In Haifa my husband and I were at the wrong bus stop and not sure which route to take when a 13-year-old Israeli boy realises this and offers to walk us to where we need to be as it’s close to his home. He had had his Bar Mitzvah 17 days before. He was born in Haifa, had no siblings and had a bunch of questions for my husband:
Did he go to the army, How old was he? Where had we been and What did we see and do in Israel?
And then a few more complex questions which we avoided answering but somehow end up showing him our map. The boy says the Green Line does not show in his school books because they don’t want to scare children
Regarding Palestinians Israel is so known in the news he says

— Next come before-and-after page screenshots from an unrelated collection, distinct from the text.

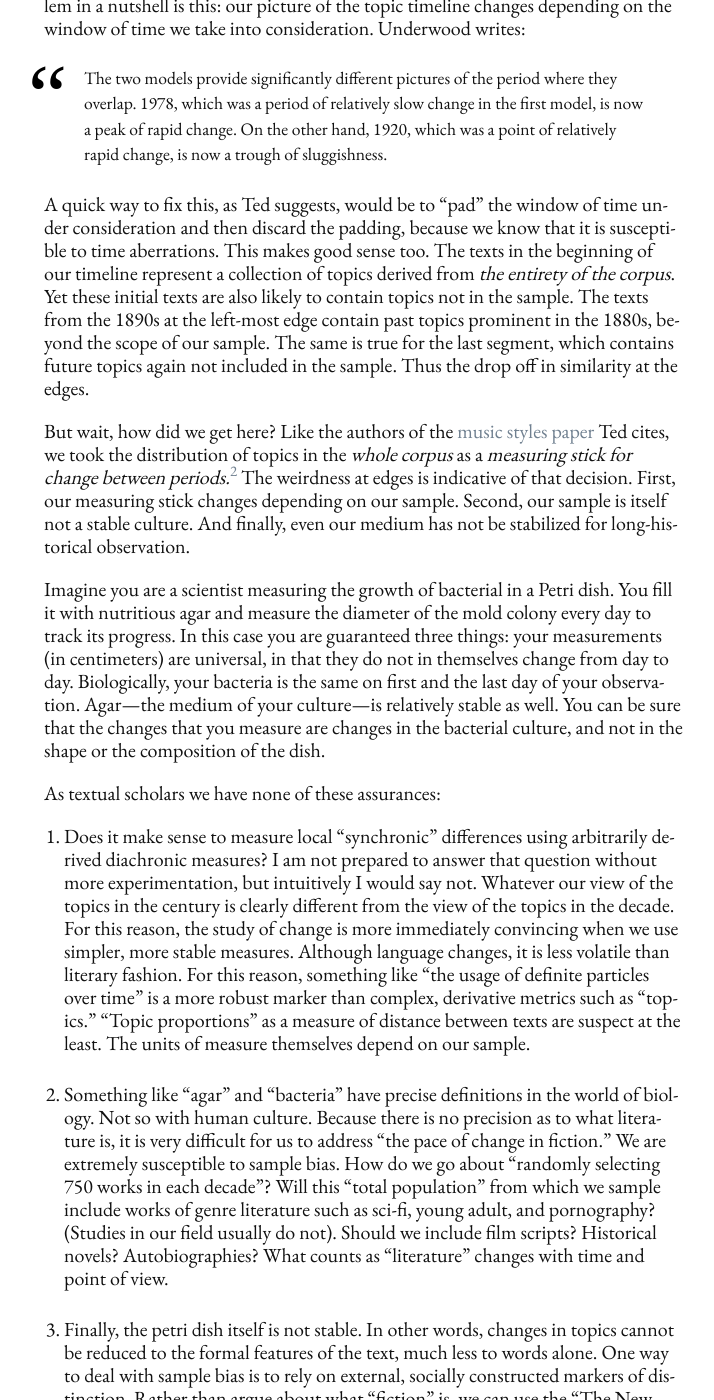
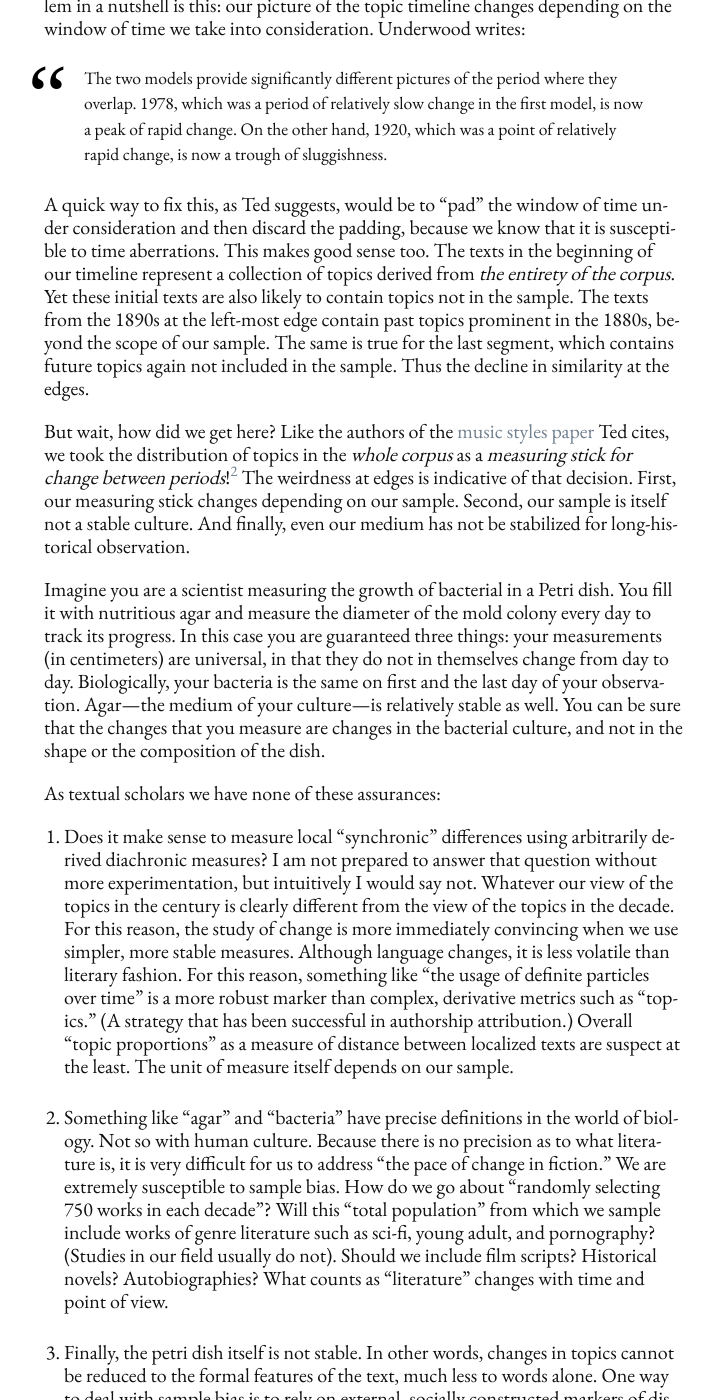
Before and after one commit to denten/denten.github.io, a Jekyll site: the page built from _posts/2018-07-25-time-and-topics.md, in a window 1280 px wide and 1400 px high, scrolled down 740 px. Shown: the whole window, without its empty margins (276-990 px from the left). Built offline with Jekyll 4.4.1, drawn with Linux system fonts in a browser that asks for light colours; some of the changed text lies outside the part shown.

Commit message:
update yamls

```diff
--- a/_posts/2018-07-25-time-and-topics.md
+++ b/_posts/2018-07-25-time-and-topics.md
@@ -7,7 +7,7 @@ published: true
 ---
 
 I am always inspired by Ted Underwood's work and his research notes on his
-blog are no exception. "Do topic models wrap time?" he asks in a [a recent
+blog are no exception. "Do topic models wrap time?" he asks in a [recent
 entry](https://tedunderwood.com/2018/07/26/do-topic-models-warp-time/). At
 stake is an curious and somewhat troubling phenomenon, whereby all
 distributions of topics over time seem to show aberrations at the temporal
@@ -50,12 +50,12 @@ entirety of the corpus*. Yet these initial texts are also likely to contain
 topics not in the sample. The texts from the 1890s at the left-most edge
 contain past topics prominent in the 1880s, beyond the scope of our sample.
 The same is true for the last segment, which contains future topics again not
-included in the sample. Thus the drop off in similarity at the edges.
+included in the sample. Thus the decline in similarity at the edges.
 
 But wait, how did we get here? Like the authors of the [music styles paper](
 http://rsos.royalsocietypublishing.org/content/2/5/150081) Ted cites, we took
 the distribution of topics in the *whole corpus* as a *measuring stick for
-change between periods.*[^2] The weirdness at edges is indicative of that
+change between periods*![^2] The weirdness at edges is indicative of that
 decision. First, our measuring stick changes depending on our sample. Second,
 our sample is itself not a stable culture. And finally, even our medium has
 not be stabilized for long-historical observation.
@@ -80,9 +80,10 @@ view of the topics in the decade. For this reason, the study of change is more
 immediately convincing when we use simpler, more stable measures.  Although
 language changes, it is less volatile than literary fashion. For this reason,
 something like "the usage of definite particles over time" is a more robust
-marker than complex, derivative metrics such as "topics." "Topic proportions"
-as a measure of distance between texts are suspect at the least. The units of
-measure themselves depend on our sample.
+marker than complex, derivative metrics such as "topics." (A strategy that has
+been successful in authorship attribution.)  Overall "topic proportions" as a
+measure of distance between localized texts are suspect at the least. The unit
+of measure itself depends on our sample.
 
 2. Something like "agar" and "bacteria" have precise definitions in the world
    of biology. Not so with human culture. Because there is no precision as to
```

At the end of the uphill walk, his mum was waiting for him and we part ways
At passport control at the airport in Tel Aviv the woman checking our passport looks up at my husband and I saying:
So where do you live
Ok so what are you doing here – world peace or something? smiling
Taxi driver in Tel Aviv tells my husband who is Norwegian:
I want to move to Norway, there are no Palestinians there.
He looks at me, a black South African:
You a team? I like to see this, like when Ethiopian is with Israeli
Stories from Palestine
A Palestinian taxi driver drops us off at the Erez Crossing to enter Gaza and says with a sad chuckle ‘Welcome to paradise’
At the end of November 2012, there was much excitement in the streets of Gaza around the UN’s decision to give Palestine non-member observer status at the UN. You could see cars with chairs on them and banners across saying they’d even provide the chair to the UN as long as they got recognition
I was taking a drivers test that day and we were stuck amid the marching people carrying mostly Palestinian flags.
Over the car radio the driving school manager we will even get a sofa if they need it.
A passerby tells my instructor: Let her pass because today is our independence.
But not everyone is optimistic, a local in Gaza later tells me when I ask his view on the UN recognition:
I don’t care about UN recognition, I am here, I do exist.
Now we will see is the West human?
Palestinians can survive anything.
I was born and bred in Gaza. I have never been anywhere and I will never be he says looking out of the window.
A week later in Ramallah whilst buying some fruit, the fruit seller would ask:
Where are you from?
Me: South Africa
I am from Palestine the fruit seller says, it’s something new to us
We attend a work retreat in Sharm El Sheik, Egypt, several hours drive from the border Gaza shares with Egypt. Most staff have brought their families. During a lunch break airplanes fly overhead and I see the children terrified and almost begin to run.
I spent the bulk of my young adulthood near an airport so I am accustomed to that sound and most children love to look at airplanes in the sky.
But not children from Gaza because anything flying overhead in the sky means one thing – death.
A woman in Norway once said to me as we looked at a feature on the children of Gaza related to the 8-day war in November 2012 . She was saturated, here we go again, it’s not like they are traumatised all the time. This is my response to her.
After the 8-day war (I know internationally it is called an offensive but the people of Gaza called it war) on Gaza in November 2012, where over 100 civilians were killed
including 33 children, a man I encounter in a social setting days later told me he didn’t care about his own life:
I only wanted to make sure my wife and children are happy.
I have no future, I can die anytime but I think of my children’s future. When I think about it I have no happy memories because I was taken at 14 (by Israeli forces), I was a child.
We talk about the traumatic images of dead children replayed on most Arab channels. Of that he says:
I want to see those images, to compare which one will be worse than the ones I have already seen.
His wife would later tell me that during the bombing she wanted to walk out of her house and scream out:
If you want to kill me, kill me. It will be better than living like this. I wanted to go out to say to the helicopter what do you want?
It is better to live in ongoing war than in peace knowing there’s another war coming
An easy read on the key issues surrounding the November 2012 war on Gaza: